__Extracted material__.

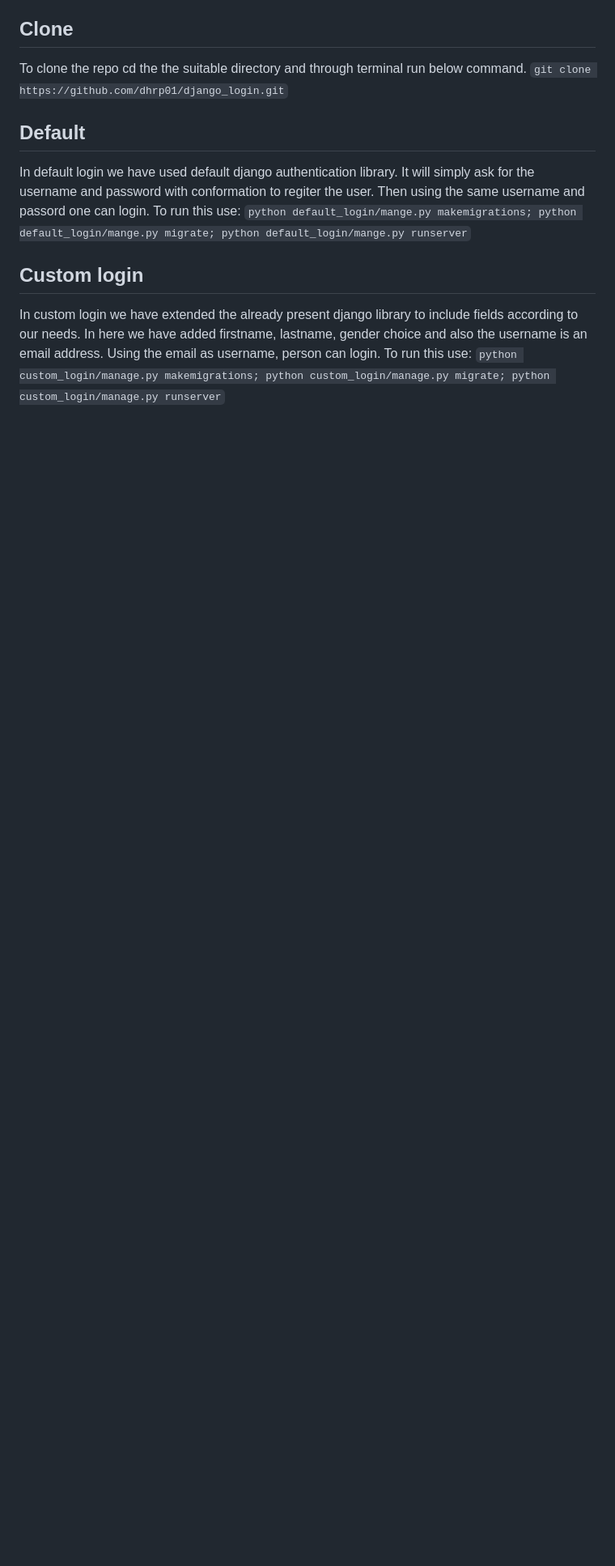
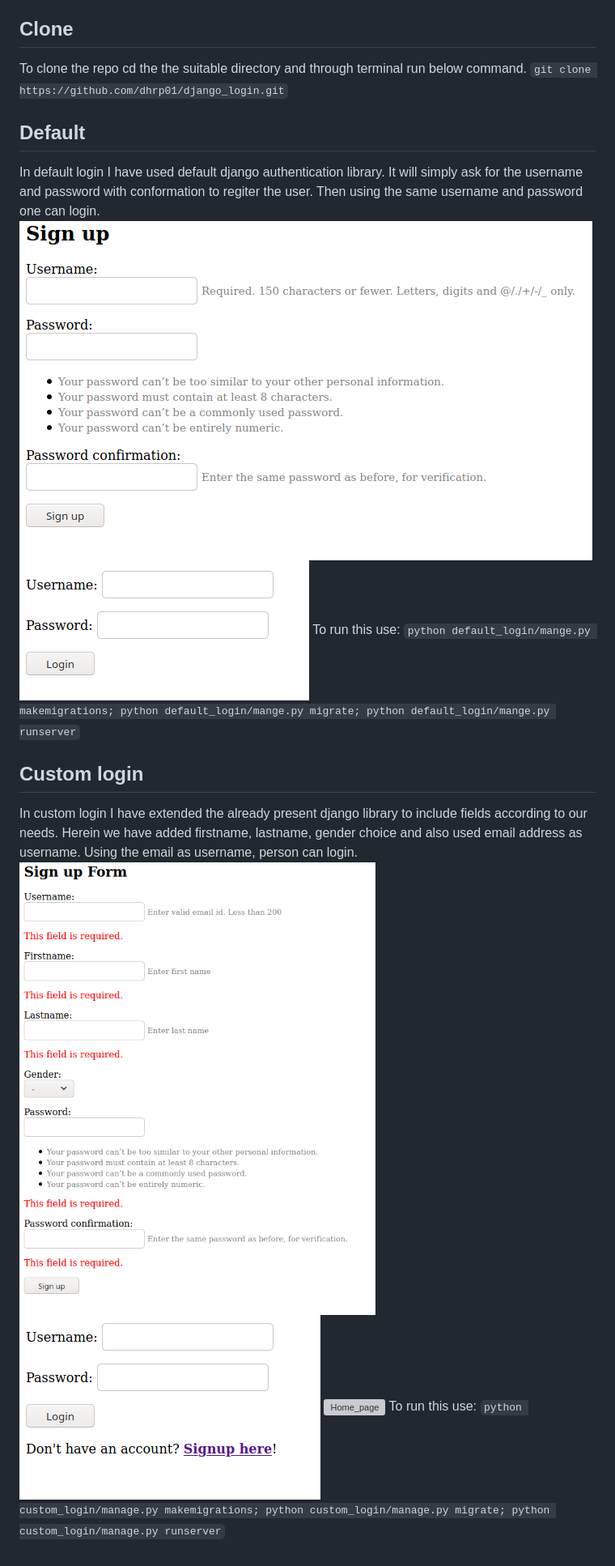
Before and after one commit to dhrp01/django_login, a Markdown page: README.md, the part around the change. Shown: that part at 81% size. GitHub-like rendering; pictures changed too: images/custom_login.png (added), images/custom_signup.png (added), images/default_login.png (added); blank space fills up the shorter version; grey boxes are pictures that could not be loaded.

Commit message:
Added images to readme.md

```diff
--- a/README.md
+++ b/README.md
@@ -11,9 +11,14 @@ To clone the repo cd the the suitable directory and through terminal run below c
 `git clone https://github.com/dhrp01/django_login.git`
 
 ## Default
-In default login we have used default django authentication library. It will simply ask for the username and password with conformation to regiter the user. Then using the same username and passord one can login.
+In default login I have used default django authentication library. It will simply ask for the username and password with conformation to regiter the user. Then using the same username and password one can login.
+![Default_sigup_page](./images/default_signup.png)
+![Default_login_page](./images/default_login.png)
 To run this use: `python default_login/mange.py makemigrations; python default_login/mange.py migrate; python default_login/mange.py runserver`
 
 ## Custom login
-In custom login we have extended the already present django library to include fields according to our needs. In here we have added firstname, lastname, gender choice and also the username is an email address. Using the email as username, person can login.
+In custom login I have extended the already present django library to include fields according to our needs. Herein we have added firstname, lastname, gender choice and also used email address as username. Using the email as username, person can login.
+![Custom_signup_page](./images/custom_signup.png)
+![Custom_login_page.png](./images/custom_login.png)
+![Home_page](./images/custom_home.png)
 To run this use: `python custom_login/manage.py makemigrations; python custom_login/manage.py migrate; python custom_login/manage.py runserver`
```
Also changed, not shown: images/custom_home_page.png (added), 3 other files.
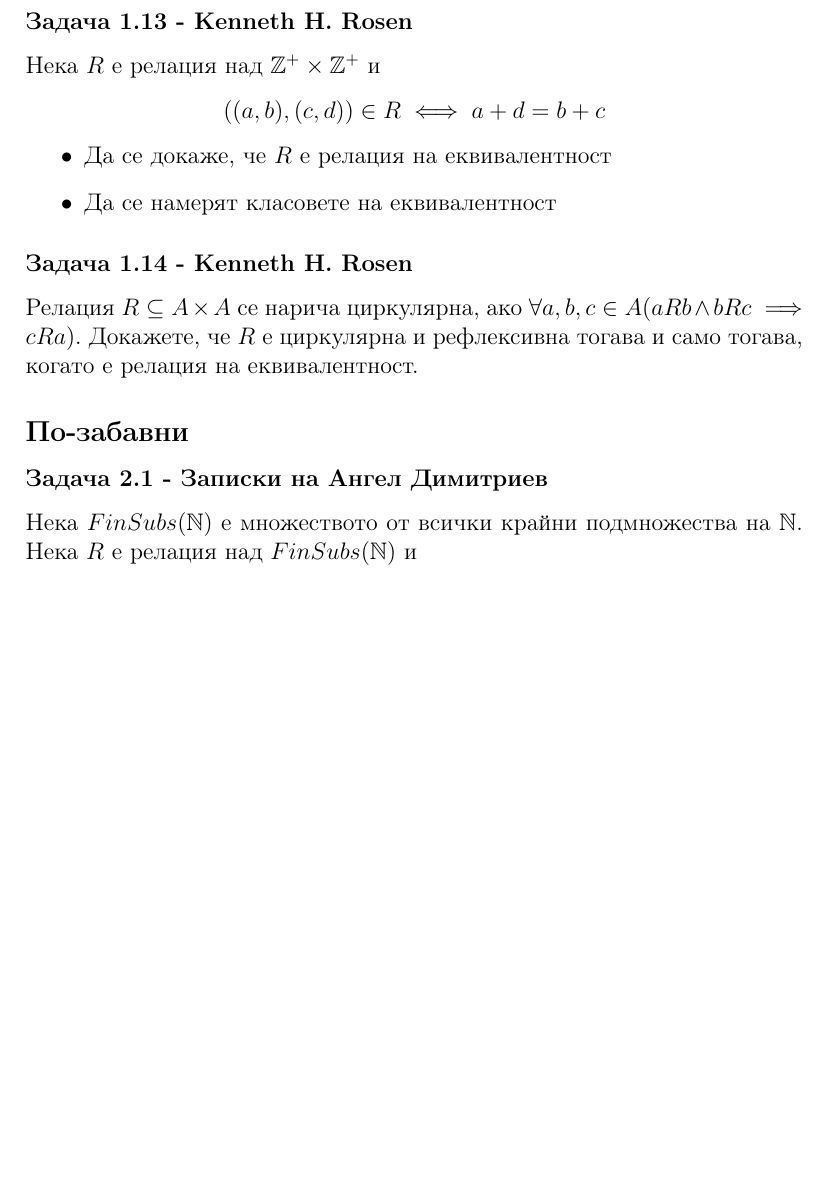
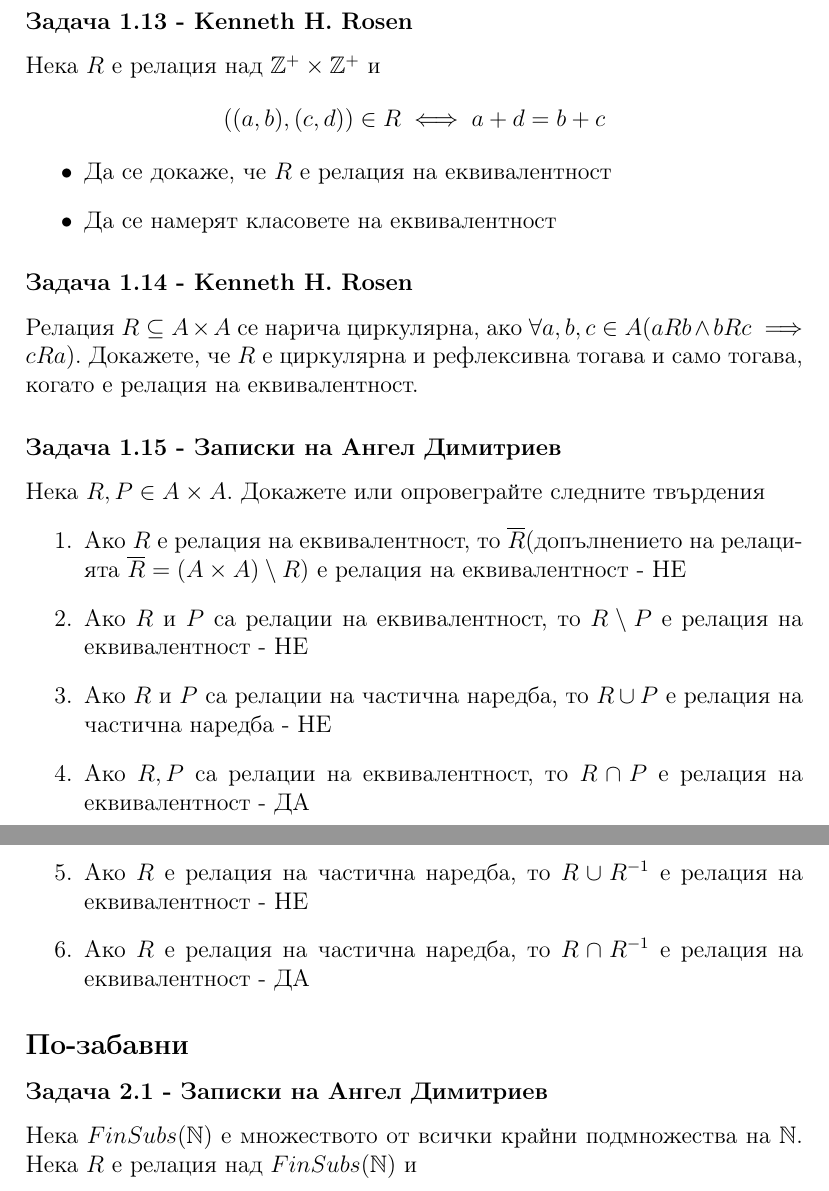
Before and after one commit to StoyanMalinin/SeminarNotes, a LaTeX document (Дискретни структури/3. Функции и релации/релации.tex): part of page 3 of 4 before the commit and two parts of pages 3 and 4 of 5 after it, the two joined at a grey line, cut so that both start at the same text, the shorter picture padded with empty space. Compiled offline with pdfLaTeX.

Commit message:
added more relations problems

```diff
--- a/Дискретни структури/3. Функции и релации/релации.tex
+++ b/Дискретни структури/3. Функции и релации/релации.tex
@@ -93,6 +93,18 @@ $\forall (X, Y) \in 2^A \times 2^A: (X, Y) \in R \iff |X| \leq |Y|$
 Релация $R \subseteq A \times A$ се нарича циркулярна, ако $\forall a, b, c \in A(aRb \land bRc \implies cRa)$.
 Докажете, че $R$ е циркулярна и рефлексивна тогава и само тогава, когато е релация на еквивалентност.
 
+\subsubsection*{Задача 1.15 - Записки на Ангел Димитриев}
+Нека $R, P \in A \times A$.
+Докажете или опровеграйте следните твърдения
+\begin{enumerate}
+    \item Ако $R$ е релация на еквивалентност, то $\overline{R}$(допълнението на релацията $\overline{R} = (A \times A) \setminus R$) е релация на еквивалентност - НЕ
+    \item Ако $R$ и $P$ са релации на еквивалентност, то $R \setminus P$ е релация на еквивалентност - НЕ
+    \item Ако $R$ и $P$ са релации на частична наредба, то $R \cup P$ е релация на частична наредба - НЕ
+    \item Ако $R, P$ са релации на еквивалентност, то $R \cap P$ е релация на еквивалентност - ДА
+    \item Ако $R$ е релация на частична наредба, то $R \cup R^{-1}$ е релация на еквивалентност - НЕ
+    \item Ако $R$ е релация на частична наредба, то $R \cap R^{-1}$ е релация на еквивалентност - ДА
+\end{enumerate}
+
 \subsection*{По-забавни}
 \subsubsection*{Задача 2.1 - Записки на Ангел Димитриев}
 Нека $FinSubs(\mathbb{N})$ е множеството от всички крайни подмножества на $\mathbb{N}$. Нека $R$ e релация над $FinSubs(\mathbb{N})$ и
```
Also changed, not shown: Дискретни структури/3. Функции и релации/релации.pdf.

__Exercise requirements__. Your response should reproduce the entire listing verbatim, minus the pictures.

__Solution to the exercise__.
Before and after one commit to dhrp01/django_login, a Markdown page: README.md, the part around the change. Shown: that part at 81% size. GitHub-like rendering; pictures changed too: images/custom_login.png (added), images/custom_signup.png (added), images/default_login.png (added); blank space fills up the shorter version; grey boxes are pictures that could not be loaded.

Commit message:
Added images to readme.md

```diff
--- a/README.md
+++ b/README.md
@@ -11,9 +11,14 @@ To clone the repo cd the the suitable directory and through terminal run below c
 `git clone https://github.com/dhrp01/django_login.git`
 
 ## Default
-In default login we have used default django authentication library. It will simply ask for the username and password with conformation to regiter the user. Then using the same username and passord one can login.
+In default login I have used default django authentication library. It will simply ask for the username and password with conformation to regiter the user. Then using the same username and password one can login.
+![Default_sigup_page](./images/default_signup.png)
+![Default_login_page](./images/default_login.png)
 To run this use: `python default_login/mange.py makemigrations; python default_login/mange.py migrate; python default_login/mange.py runserver`
 
 ## Custom login
-In custom login we have extended the already present django library to include fields according to our needs. In here we have added firstname, lastname, gender choice and also the username is an email address. Using the email as username, person can login.
+In custom login I have extended the already present django library to include fields according to our needs. Herein we have added firstname, lastname, gender choice and also used email address as username. Using the email as username, person can login.
+![Custom_signup_page](./images/custom_signup.png)
+![Custom_login_page.png](./images/custom_login.png)
+![Home_page](./images/custom_home.png)
 To run this use: `python custom_login/manage.py makemigrations; python custom_login/manage.py migrate; python custom_login/manage.py runserver`
```
Also changed, not shown: images/custom_home_page.png (added), 3 other files.
Before and after one commit to StoyanMalinin/SeminarNotes, a LaTeX document (Дискретни структури/3. Функции и релации/релации.tex): part of page 3 of 4 before the commit and two parts of pages 3 and 4 of 5 after it, the two joined at a grey line, cut so that both start at the same text, the shorter picture padded with empty space. Compiled offline with pdfLaTeX.

Commit message:
added more relations problems

```diff
--- a/Дискретни структури/3. Функции и релации/релации.tex
+++ b/Дискретни структури/3. Функции и релации/релации.tex
@@ -93,6 +93,18 @@ $\forall (X, Y) \in 2^A \times 2^A: (X, Y) \in R \iff |X| \leq |Y|$
 Релация $R \subseteq A \times A$ се нарича циркулярна, ако $\forall a, b, c \in A(aRb \land bRc \implies cRa)$.
 Докажете, че $R$ е циркулярна и рефлексивна тогава и само тогава, когато е релация на еквивалентност.
 
+\subsubsection*{Задача 1.15 - Записки на Ангел Димитриев}
+Нека $R, P \in A \times A$.
+Докажете или опровеграйте следните твърдения
+\begin{enumerate}
+    \item Ако $R$ е релация на еквивалентност, то $\overline{R}$(допълнението на релацията $\overline{R} = (A \times A) \setminus R$) е релация на еквивалентност - НЕ
+    \item Ако $R$ и $P$ са релации на еквивалентност, то $R \setminus P$ е релация на еквивалентност - НЕ
+    \item Ако $R$ и $P$ са релации на частична наредба, то $R \cup P$ е релация на частична наредба - НЕ
+    \item Ако $R, P$ са релации на еквивалентност, то $R \cap P$ е релация на еквивалентност - ДА
+    \item Ако $R$ е релация на частична наредба, то $R \cup R^{-1}$ е релация на еквивалентност - НЕ
+    \item Ако $R$ е релация на частична наредба, то $R \cap R^{-1}$ е релация на еквивалентност - ДА
+\end{enumerate}
+
 \subsection*{По-забавни}
 \subsubsection*{Задача 2.1 - Записки на Ангел Димитриев}
 Нека $FinSubs(\mathbb{N})$ е множеството от всички крайни подмножества на $\mathbb{N}$. Нека $R$ e релация над $FinSubs(\mathbb{N})$ и
```
Also changed, not shown: Дискретни структури/3. Функции и релации/релации.pdf.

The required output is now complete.